The 30-minute show-capper consolidated the music that influenced all three acts, comprising of early-20th-century numbers like “Old Jim Canaan,” sung by Flemons, and “Rounding’ up Girls All Day,” with Peyton on lead vocals, as each frontman took solos on his respective instrument. It was a raucous, celebratory conclusion to the Nov. 23 show that flowed like a bell curve from Wilkes’ opening set to Flemons’ mid-show showcase and Peyton’s headlining slot as original material was co-mingled with songs by Elizabeth Cotten, Sonny Boy Williamson II, the Carter Family, Charley Patton and others.
It was almost perfectly paced as Wilkes took the stage just after 8 p.m. for a 30-minute set, followed 10 minutes later by Flemons’ three-quarters-of-an-hour performance. In nothing flat, Peyton and company took the stage for their hourlong concert, which melted into the aforementioned conglomeration. And although the sold-out Woodlands Tavern, judging by T-shirts in the crowd, was full of Peyton partisans, it was Flemons who received the loudest ovations.

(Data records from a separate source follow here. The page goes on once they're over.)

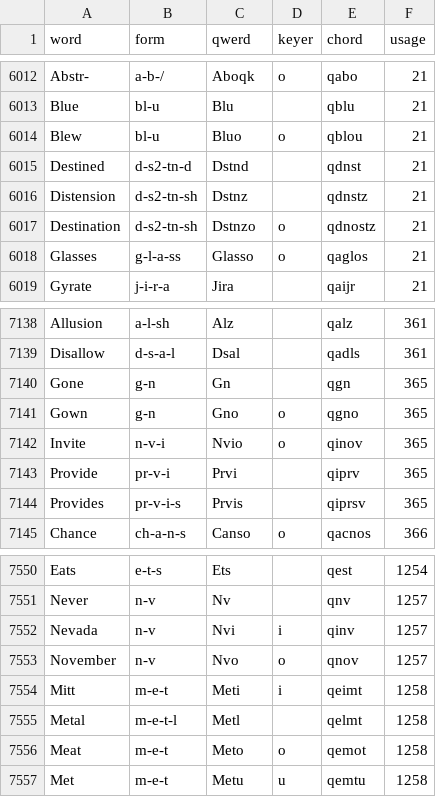
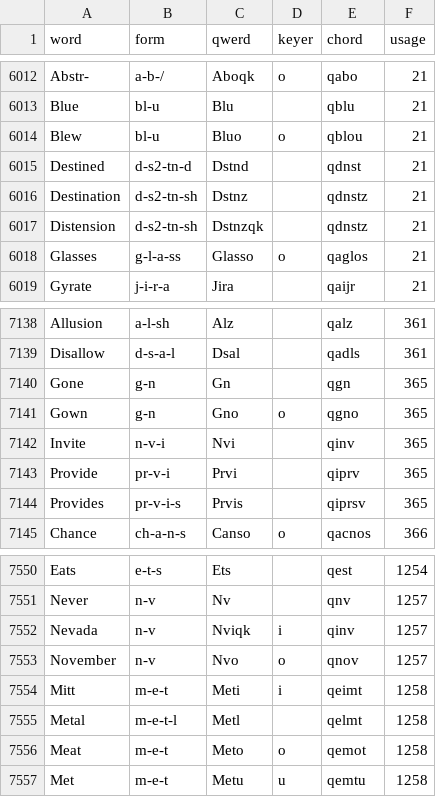
Before and after one commit to codepoke-kk/qwertigraphy, a CSV file: qwertigraph/dictionaries/anniversary_uniform_core.csv, drawn as a sheet; only a part is shown, gaps mark what is left out.

```diff
--- a/qwertigraph/dictionaries/anniversary_uniform_core.csv
+++ b/qwertigraph/dictionaries/anniversary_uniform_core.csv
@@ -6015,4 +6015,4 @@ Blew,bl-u,Bluo,o,qblou,21
 Destined,d-s2-tn-d,Dstnd,,qdnst,21
-Distension,d-s2-tn-sh,Dstnz,,qdnstz,21
-Destination,d-s2-tn-sh,Dstnzo,o,qdnostz,21
+Destination,d-s2-tn-sh,Dstnz,,qdnstz,21
+Distension,d-s2-tn-sh,Dstnzqk,,qdnstz,21
 Glasses,g-l-a-ss,Glasso,o,qaglos,21
@@ -7141,3 +7141,3 @@ Gone,g-n,Gn,,qgn,365
 Gown,g-n,Gno,o,qgno,365
-Invite,n-v-i,Nvio,o,qinov,365
+Invite,n-v-i,Nvi,,qinv,365
 Provide,pr-v-i,Prvi,,qiprv,365
@@ -7551,3 +7551,3 @@ Eats,e-t-s,Ets,,qest,1254
 Never,n-v,Nv,,qnv,1257
-Nevada ,n-v,Nvi,i,qinv,1257
+Nevada ,n-v,Nviqk,i,qinv,1257
 November,n-v,Nvo,o,qnov,1257
```
Also changed, not shown: qwertigraph/dictionaries/anniversary_required.csv, qwertigraph/dictionaries/anniversary_uniform_supplement.csv.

Touring behind his Black Cowboys LP, the bespectacled Flemons looked as if he’d just walked off the ranch with a hat, suspenders holding up his blue work pants and a pocket watch on a gold chain. The former Carolina Chocolate Drop, known as “the American Songster,” was the consummate entertainer and played in the style of De Ole Folks at Home-era Taj Mahal.
Playing banjo, guitar, quills, bones and harmonica and singing “Black Woman Blues” a cappella in a voice that drifted effortlessly from baritone to falsetto, Flemons held the full house in a pin-drop spell until they erupted between numbers. Whether he was soloing on harmonica on “Ol’ Cindy Gal,” doing exaggerated Elvis-with-guitar moves on “Hot Chicken” or spinning his harmonica 360 degrees in the middle of “There’s a Brown-skinned Girl Down the Road Somewhere,” Flemons silenced the loud bar with his stage presence and sheer talent.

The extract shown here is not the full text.